Pumpkin, Long Island Cheese
HEIRLOOM. Shaped like a large, home-made cheesewheel.
Days To Maturity
After Last Frost
Plant Shipping Information
How to Sow
- Sow in fertile, warm soil after danger of frost has passed.
- Sow seeds directly in the garden.
- Give large-fruited pumpkins plenty of room to ramble.
- For improved drainage sow in mounds, or hills of soil 12 inches in diameter, 6-8 inches tall.
- Sow in groups 4-6 seed about 3 inches apart. Each group should be about 4-6 feet apart. Cover with 1 inch of fine soil and firm lightly.
- Firm lightly and keep evenly moist.
- Seedlings emerge in 7-14 days.
- Do not plant pumpkins and other squash family crops in the same spot 2 years in a row.
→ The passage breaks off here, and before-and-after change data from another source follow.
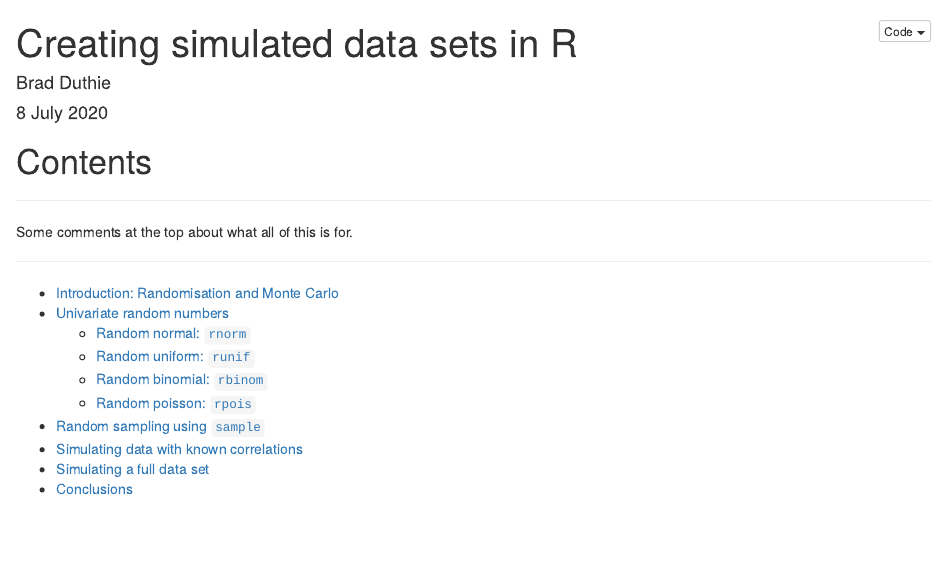
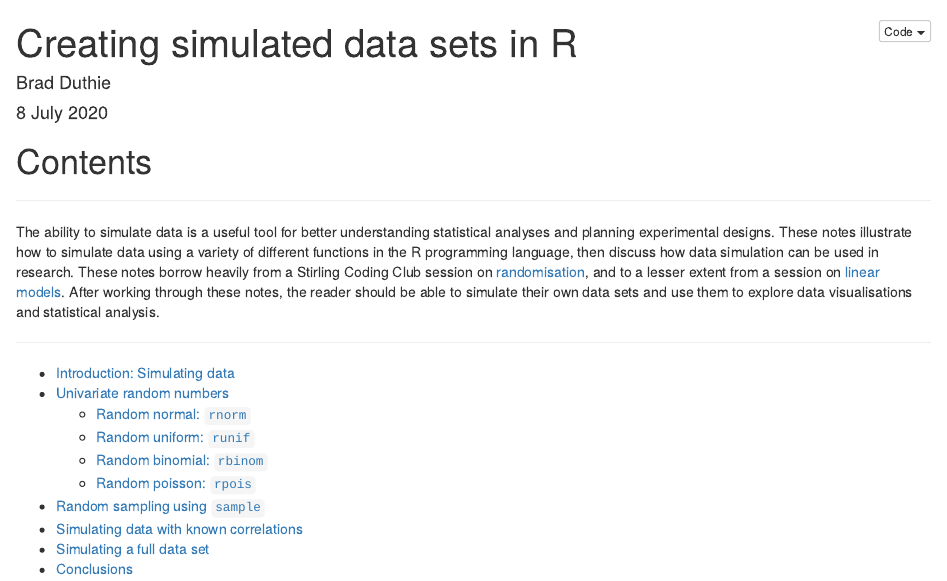
Before and after one commit to StirlingCodingClub/simulating_data, an R Markdown document (notes.Rmd): the page in a window 1100 px wide, from its top. Rendered offline with R 4.5, knitr and Pandoc, with nearby package versions; code that draws random numbers runs with fixed seeds of ours.

Commit message:
Update the notes with an introduction

```diff
--- a/notes.Rmd
+++ b/notes.Rmd
@@ -12,11 +12,11 @@ Contents
 
 ********************************************************************************
 
-Some comments at the top about what all of this is for.
+The ability to simulate data is a useful tool for better understanding statistical analyses and planning experimental designs. These notes illustrate how to simulate data using a variety of different functions in the R programming language, then discuss how data simulation can be used in research. These notes borrow heavily from a Stirling Coding Club session on [randomisation](https://stirlingcodingclub.github.io/randomisation/randomisation_notes.html), and to a lesser extent from a session on [linear models](https://stirlingcodingclub.github.io/linear_modelling/). After working through these notes, the reader should be able to simulate their own data sets and use them to explore data visualisations and statistical analysis.
 
 ********************************************************************************
 
-- [Introduction: Randomisation and Monte Carlo](#intro)
+- [Introduction: Simulating data](#intro)
 - [Univariate random numbers](#univariate)
     - [Random normal: `rnorm`](#rnorm)
     - [Random uniform: `runif`](#runif)
```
How to Grow
- Thin seedlings to 2-3 per group when they are 1-2 inches high
- Keep weeds under control during the growing season. Weeds compete with plants for water, space and nutrients, so control them by either cultivating often or use a mulch to prevent their seeds from germinating.
- Keep plants well-watered during the growing season, especially during dry spells. Plants need about 1-2 inches of rain per week during the growing season. Use a rain gauge to check to see if you need to add water. It's best to water with a drip or trickle system that delivers water at low pressure at the soil level. If you water with overhead sprinklers, water early in the day so the foliage has time to dry off before evening, to minimize disease problems. Keep the soil moist but not saturated.
- Pumpkins are “dioecious” having both male and female flowers on the same plant. Male flowers will open first and the female flowers will open later.
- Do not move or step on vines as they are quite fragile.
- Monitor for pests and diseases. Check with your local Cooperative Extension Service for pest controls recommended for your area.
- If you are trying to grow extra-large pumpkins, allow only one fruit per plant to mature.
- Beds of vigorous, sprawling pumpkin vines can be bordered by corn, towering pole beans, sunflowers and other trellised or vine vegetables.
Harvest & Preserving
- Pumpkins are ready to harvest when the rinds are hard and a rich shade of orange or white depending on the variety.
- If a light frost kills the vines, the pumpkins are ready to harvest. Pumpkins are damaged by heavy frost.
- Cut pumpkins from the vine with a pruning shears, leaving about 3 inches or stem attached
- Allow the pumpkins to cure in the sun for a week to harden skin.
- Store pumpkins in a cool dry place.
- Roast the seeds for a tasty snack.
Days To Maturity100 daysFruit Weight6-10 poundsSunFull SunSpread6-8 feetHeight24-30 inchesSow MethodDirect SowPlanting TimeSpringSow TimeAfter Last FrostThin6 feetLife CycleAnnual
Pumpkin, Long Island Cheese is rated out of 5 by 1.Rated 5 out of 5 by HMBTurboT from The BEST Pumpkin!! My mom always gets these pumpkins for baking pies. They are without a doubt, the best!! But they are also hard to find around here, and when you do find them they want an arm and a leg for them!! I bought a packet of seeds and planted 5 of them in the mound next to my corn. I removed two, but we ended up with 3 HUGE plants that grew all over. I even steered the vines up and over my grill-zebo and through the corn. We ended up getting probably 18 pumpkins of 6 to 12lbs. I was so happy and at 10-12 bucks a each buying them, we saved a lot of money. The plants grew really well and I will get these every year from now on! I recommend them to any pumpkin pie maker!!Date published: 2015-04-27